New report details state of island beaches post-Maria
By John McPhaul
The Puerto Rico Coastal Planning and Research Institute published a new informational document on the state of the beaches in Puerto Rico after the passage of Hurricane Maria.
The research led by geological oceanographer and coastal erosion specialist Maritza Barreto Orta presents the areas with accretion (beach extension gain) and erosion on the coasts of Manatí, Toa Baja, Carolina, Río Grande, Luquillo, Culebra, Maunabo, Patillas, Guayama, Salinas and Guánica.
“Knowing the situation of coastal changes, identifying the magnitude and occurrence of erosion and/or accretion events at the municipality level is the basis for defining an adequate and tailored coastal planning for our island; planning that is urgent in the framework of the reconstruction of the island,” Barreto Orta said in a written statement.
Among the most impressive findings of the publication is the migration of beaches and the water line inland in several municipalities of the island for 2018.
“We knew that this event could be occurring on our coasts, but this is the first time that quantitative documentation has been achieved for several coastal municipalities on the island,” Barreto Orta said.
Of the municipalities presented, Luquillo has the largest number of coastal kilometers (km) with beach migration (0.79 km) and inland water line (1.76 km). The municipalities of Río Grande and Manatí measured second and third among the coastal towns studied with the highest migration.
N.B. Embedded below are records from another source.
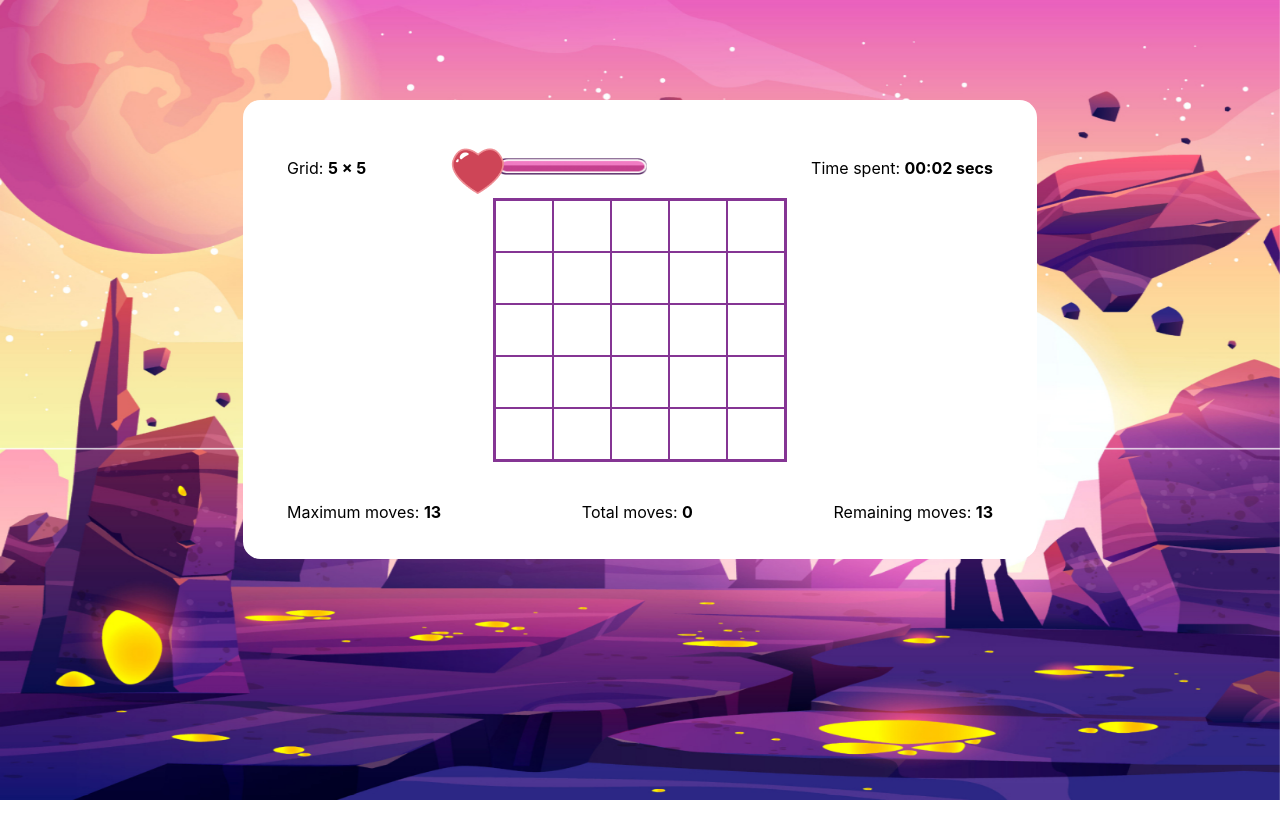
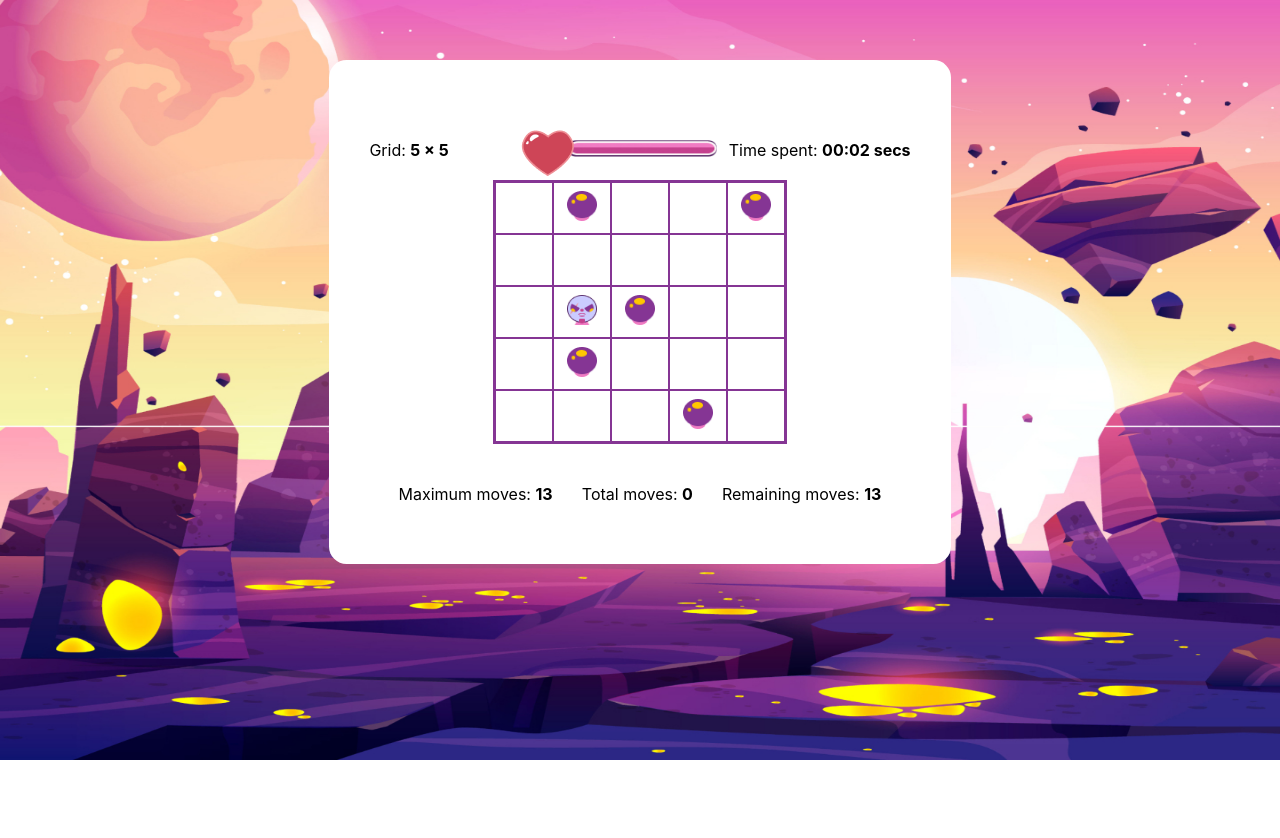
Before and after one commit to HENRYKC24/greedy-hunter-game, a React (Create React App) app: page / in a window 1280 px wide. Both pictures are taken after a click on the button "Start Game". Shown: the top 838 px of the page. After the commit the page ends 800 px from the top, so only its background shows below. Built offline with nearby package versions, Linux system fonts and the light colour scheme.

Commit message:
rework the game board after viewing the demo today

```diff
--- a/src/Components/BoardCell.js
+++ b/src/Components/BoardCell.js
@@ -1,10 +1,11 @@
-import React, { useState } from "react";
+import React from "react";
 import Food from "../Assets/food.png";
 import Char from "../Assets/character2.png";
 
 const BoardCell = ({
   id,
   contentArray,
+  setContentArray,
   setMoves,
   moves,
   lost,
@@ -16,8 +17,11 @@ const BoardCell = ({
   setEatenFood,
   clickedArray,
   setClickedArray,
+  randomPlayerId,
+  setRandomPlayerId,
+  setInputValue,
 }) => {
-  const [state, setState] = useState(3);
+  // const [state, setState] = useState(Char);
   return (
     <div
       style={{
@@ -28,59 +32,43 @@ const BoardCell = ({
         textAlign: "center",
       }}
       onClick={() => {
-        // console.log(setLost);
-        if(!clickedArray.includes(id)) {
-          setClickedArray(prev => {
-            return [...prev, id];
-          });
+        const abs = Math.abs(id - randomPlayerId);
+
+        if (
+          !clickedArray.includes(id) &&
+          contentArray.includes(id) &&
+          (abs === 1 || abs === rows)
+        ) {
+          setEatenFood((prev) => prev + 1);
+        }
+
+        if (moves.remainingMoves <= 0 && eatenFood === rows) {
+          setWin(() => true);
+        }
+
+        if (moves.maximumMoves - moves.totalMoves === 0) {
+          setLost(true);
+
+        }
+
+        if (abs === 1 || abs === rows) {
           setMoves((prev) => ({
             ...prev,
             totalMoves: prev.totalMoves + 1,
           }));
-        }
-        if (contentArray.includes(id)) {
-          setState(() => 1);
-        } else {
-          setState(() => 2);
-        }
-
-        if(!clickedArray.includes(id) && contentArray.includes(id)) {
-          setEatenFood(prev => prev + 1);
-        }
-
-        if(moves.remainingMoves <= 0 && eatenFood === rows) {
-          setWin(() => true);
-        }
-
-        if(moves.maximumMoves - moves.totalMoves === 0) {
-          setLost(true);
-          setState(() => {
-            return {
-              showStart: true,
-              showPlay: false,
-              title: "Greedy Hunter",
-              grid: 0,
-              text1: "The aim is to eat all the food in record time",
-              text2: "Configure your game grid below 👇🏼",
-              buttonText: "Start Game",
-            };
-          });
+          setRandomPlayerId(id);
+          if (contentArray.includes(id)) {
+            contentArray.splice(contentArray.indexOf(id), 1);
+            setContentArray(contentArray);
+          }
         }
       }}
     >
-      {state === 1 ? (
-        <img
-          style={{ width: 30, height: 30 }}
-          src={Food}
-          alt="Food"
-        />
+      {contentArray.includes(id) ? (
+        <img style={{ width: 30, height: 30 }} src={Food} alt="Food" />
       ) : null}
-      {state === 2 ? (
-        <img
-          style={{ width: 30, height: 30 }}
-          src={Char}
-          alt="Character"
-        />
+      {!contentArray.includes(id) && id === randomPlayerId ? (
+        <img style={{ width: 30, height: 30 }} src={Char} alt="Food" />
       ) : null}
     </div>
   );
--- a/src/Components/TakeOff.js
+++ b/src/Components/TakeOff.js
@@ -6,7 +6,7 @@ const TakeOff = () => {
     showStart: false,
     showPlay: true,
     title: "Greedy Hunter",
-    grid: 0,
+    grid: 5,
     text1: "The aim is to eat all the food in record time",
     text2: "Configure your game grid below 👇🏼",
     buttonText: "Start Game",
--- a/src/Pages/GamePlay/GamePlay.js
+++ b/src/Pages/GamePlay/GamePlay.js
@@ -7,9 +7,10 @@ import LifeBar from "../../Assets/live.png";
 import Rows from "./Rows";
 import Counter, { Min, Sec } from "../../Components/Counter";
 import randonNumbers from "../../Utilities/GenerateRandomNumbers";
+import randonPlayer from "../../Utilities/RandomlyPlacePlayer";
 import GameStart from "../GameStart/GameStart";
 
-const GamePlay = ({ state, setState }) => {
+const GamePlay = ({ state, setInputValue }) => {
   const [moves, setMoves] = useState({
     maximumMoves: Math.round((state.grid * state.grid) / 2),
     totalMoves: 0,
@@ -20,39 +21,41 @@ const GamePlay = ({ state, setState }) => {
   const [clickedArray, setClickedArray] = useState([]);
   const [noMore, setNoMore] = useState(true);
   const [contentArray, setContentArray] = useState([]);
+  const [randomPlayerId, setRandomPlayerId] = useState(0);
 
   const counter = useRef(<Counter />);
   if (noMore) {
     let array = randonNumbers(state.grid);
+    let randomPlayerNumber = randonPlayer(state.grid, array);
     setContentArray(array);
+    setRandomPlayerId(randomPlayerNumber);
     setNoMore(() => false);
   }
 
-  const { board, life, topContainer, heart, lifeBar, lifeBack, grid } = Styles;
+  const { board, life, topContainer, heart, lifeBar, lifeBack, grid, gridTimes } = Styles;
   // console.log(moves, eatenFood);
   const Play = (
     <div
       style={{
         backgroundImage: `url(${BackgroundImage})`,
-        backgroundAttachment: "fixed",
+        backgroundAttachment: 'initial',
         backgroundSize: "100% 100%",
         width: "100%",
-        minHeight: 1000,
-        paddingTop: 100,
-        paddingBottom: 100,
+        minHeight: 700,
+        paddingTop: 60,
       }}
     >
       <div className={board}>
         <div className={topContainer}>
-          <div>
+          <div className={gridTimes}>
             Grid:{" "}
-            <span style={{ fontWeight: "bolder" }}>
-              {state.grid} &times; {state.grid}
+            <span style={{ fontWeight: "bolder", marginRight: 80 }}>
+              {state.grid}&nbsp;&times;&nbsp;{state.grid}
             </span>
           </div>
-          <div>
+          <div style={{marginRight: 70}}>
             <img
-              style={{ width: 150 }}
+              style={{ width: 150}}
               className={`${life} ${lifeBack}`}
               src={LifeBarBackground}
               alt="Life bar background"
@@ -79,10 +82,14 @@ const GamePlay = ({ state, setState }) => {
             setWin={setWin}
             setMoves={setMoves}
             contentArray={contentArray}
+            setContentArray={setContentArray}
             grid={grid}
             rows={state.grid}
             eatenFood={eatenFood}
             setEatenFood={setEatenFood}
+            randomPlayerId={randomPlayerId}
+            setRandomPlayerId={setRandomPlayerId}
+            setInputValue={setInputValue}
           />
         </div>
 
@@ -124,6 +131,7 @@ const GamePlay = ({ state, setState }) => {
         text2: "Time Spent: ",
         buttonText: "Start again",
         inputValue: state.grid,
+        moves: moves,
       }}
     />
   ) : (
@@ -140,6 +148,7 @@ const GamePlay = ({ state, setState }) => {
         text2: "Time Spent: ",
         buttonText: "Start again",
         inputValue: state.grid,
+        moves: moves,
       }}
     />
   );
--- a/src/Pages/GamePlay/Rows.js
+++ b/src/Pages/GamePlay/Rows.js
@@ -9,11 +9,15 @@ const Rows = ({
   lost,
   setLost,
   contentArray,
+  setContentArray,
   rows,
   eatenFood,
   setEatenFood,
   clickedArray,
   setClickedArray,
+  randomPlayerId,
+  setRandomPlayerId,
+  setInputValue,
 }) => {
   const produceRows = (totalCells, rows) => {
     let totalRows = [];
@@ -30,11 +34,15 @@ const Rows = ({
           setLost={setLost}
           setMoves={setMoves}
           contentArray={contentArray}
+          setContentArray={setContentArray}
           rows={rows}
           eatenFood={eatenFood}
           setEatenFood={setEatenFood}
           clickedArray={clickedArray}
           setClickedArray={setClickedArray}
+          randomPlayerId={randomPlayerId}
+          setRandomPlayerId={setRandomPlayerId}
+          setInputValue={setInputValue}
         />
       );
       if (i % rows === 0) {
--- a/src/Pages/GamePlay/Styles.module.css
+++ b/src/Pages/GamePlay/Styles.module.css
@@ -1,7 +1,9 @@
 .board {
-  padding: 17.5186px 43.7965px;
+  /* padding: 17.5186px 43.7965px; */
+  text-align: center;
   background-color: white;
-  width: 706px;
+  width: fit-content;
+  padding: 40px;
   margin: auto;
   display: flex;
   flex-direction: column;
@@ -12,6 +14,10 @@
 .life {
   position: absolute;
 
+}
+
+.gridTimes {
+  margin-right: 130px;
 }
 
 .heart {
@@ -37,16 +43,19 @@
   margin-bottom: 20px;
   display: flex;
   flex-direction: row;
-  justify-content: space-between;
+  justify-content: space-evenly;
 }
+
+
 
 .grid {
   display: flex;
   justify-content: center;
   flex-direction: row;
-  justify-self: stretch;
-  align-content: stretch;
+  /* justify-self: stretch; */
+  align-content: center;
   border: 2.46869px solid #853594;
   width: fit-content;
   margin: auto;
+
 }
--- a/src/Pages/GameStart/GameStart.js
+++ b/src/Pages/GameStart/GameStart.js
@@ -1,4 +1,4 @@
-import React, { useState, useEffect, useRef } from "react";
+import React, { useState } from "react";
 import SideImage from "../../Assets/sideGrid.png";
 import Character from "../../Assets/character.png";
 import Styles from "./Styles.module.css";
@@ -7,10 +7,9 @@ import Up from "../../Assets/up.png";
 import Down from "../../Assets/down.png";
 
 const GameStart = ({ state }) => {
-  const [inputValue, setInputValue] = useState(5);
+  const [inputValue, setInputValue] = useState(state.grid);
   const [start, setStart] = useState(false);
   const {
-    main,
     container,
     char,
     title,
@@ -24,38 +23,29 @@ const GameStart = ({ state }) => {
     btns,
     btnUp,
     btnDown,
+    sideImage,
   } = Styles;
-  const inputValue2 = useRef(inputValue);
 
   const handleChange = (e) => {
     setInputValue(e.target.value);
   };
 
-  const handleIncrease = param => {
-    if(param < 12) {
+  const handleIncrease = (param) => {
+    if (param < 12) {
       setInputValue(param + 1);
     }
   };
 
-  const handleDecrease = param => {
-    if(param > 5) {
+  const handleDecrease = (param) => {
+    if (param > 5) {
       setInputValue(param - 1);
     }
   };
 
-  useEffect(() => {
-    if (state.inputValue) {
-      inputValue2.current = state.inputValue;
-    }
-  });
-  // setInputValue(inputValue2.current);
 
   const GameStart = (
-    <div className={main}>
     <div className={container}>
-        <div>
-          <img src={SideImage} alt="Side grid" />
-        </div>
+      <img className={sideImage} src={SideImage} alt="Side grid" />
 
       <div className={middle}>
         <img className={char} src={Character} alt="character" />
@@ -70,6 +60,14 @@ const GameStart = ({ state }) => {
             ? state.min1 + state.min2 + ":" + state.sec1 + state.sec2
             : null}
         </div>
+        <div className={text2}>
+          {state.moves
+            ? "Moves: " +
+              state.moves.totalMoves +
+              "/" +
+              state.moves.maximumMoves
+            : null}
+        </div>
         <div
           className={gridContainer}
           style={{
@@ -79,15 +77,6 @@ const GameStart = ({ state }) => {
         >
           <div className={gameGrid}>Game grid</div>
 
-            {/* <input
-              onChange={handleChange}
-              className={input}
-              autoFocus
-              min="5"
-              max="12"
-              type="number"
-              value={inputValue}
-            /> */}
 
           <div className="quantity">
             <input
@@ -100,8 +89,26 @@ const GameStart = ({ state }) => {
               value={inputValue}
             />
             <div className={btns}>
-                <div><img onClick={() => {handleIncrease(inputValue)}} className={btnUp} src={Up} alt="up" /></div>
-                <div><img onClick={() => {handleDecrease(inputValue)}} className={btnDown} src={Down} alt="down" /></div>
+              <div>
+                <img
+                  onClick={() => {
+                    handleIncrease(inputValue);
+                  }}
+                  className={btnUp}
+                  src={Up}
+                  alt="up"
+                />
+              </div>
+              <div>
+                <img
+                  onClick={() => {
+                    handleDecrease(inputValue);
+                  }}
+                  className={btnDown}
+                  src={Down}
+                  alt="down"
+                />
+              </div>
             </div>
           </div>
         </div>
@@ -115,15 +122,15 @@ const GameStart = ({ state }) => {
         </button>
       </div>
 
-        <div>
-          <img src={SideImage} alt="Side grid" />
-        </div>
-      </div>
+      <img className={sideImage} src={SideImage} alt="Side grid" />
     </div>
   );
 
   return start ? (
-    <GamePlay state={{ ...state, grid: inputValue }} />
+    <GamePlay
+      state={{ ...state, grid: inputValue }}
+      setInputValue={setInputValue}
+    />
   ) : (
     GameStart
   );
--- /dev/null
+++ b/src/Utilities/RandomlyPlacePlayer.js
@@ -0,0 +1,16 @@
+
+const randomlyPlacePlayer = (param, contentArray) => {
+  let result;
+  const round = param * param;
+  for (let i = 0; i < param; i += 1) {
+    let ranDom = Math.floor((Math.random() * round) + 1);
+    if (!contentArray.includes(ranDom)) {
+      result = ranDom;
+    } else {
+      i -= 1;
+    }
+  }
+  return result;
+};
+
+export default randomlyPlacePlayer;
```
Also changed, not shown: src/Pages/GameStart/Styles.module.css (+35 -32 lines). Lines whose indentation alone changed are shown as unchanged.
“Ignoring what the state of the coast presents will lead to repeating the same errors of the use of the coast as in the past, which will translate into not achieving the coastal resilience we need,” said Barreto Orta, a professor at the Graduate School of Planning at the University of Puerto Rico (UPR), Río Piedras Campus.
Since 2018, the Puerto Rico Coastal Planning and Research Institute has been investigating the state of the beaches in Puerto Rico after the passage of Hurricane Maria in September 2017. With the new publication, the Institute will have compiled erosion and accretion data for 34 coastal municipalities in Puerto Rico.
“The data on the situation of the coast will be of great help for the municipalities and the State to plan and manage their coastal zone in the post-Maria scenario,” Barreto Orta said.
The findings of the research are the result of a grant of $1.4 million, awarded by the Federal Emergency Management Agency and the Central Office for Recovery, Reconstruction and Resilience, for a duration of three years (2019- 2022).
Collaborating on the project are Aurelio Castro, also a professor at the UPR Graduate School of Planning; Luis Santiago, a planner and professor at the School of Public Administration at Central Florida University; and Rafael Méndez Tejeda, a meteorologist and professor of natural sciences at the UPR, Carolina Campus. Also, graduate students in planning, environmental sciences and history at the UPR Río Piedras Campus, and a law student from Inter-American University of Puerto Rico participated in the project.
The Puerto Rico Coastal Planning and Research Institute carries out projects aimed at research, education, and planning in the coastal zone of Puerto Rico and the Caribbean Region. Its mission is to generate knowledge and practices that contribute to the solution of the problems that affect the coast. Likewise, in the face of the challenges of climate change, the Institute provides planning tools and strategies that promote the conservation and protection of coastal resources.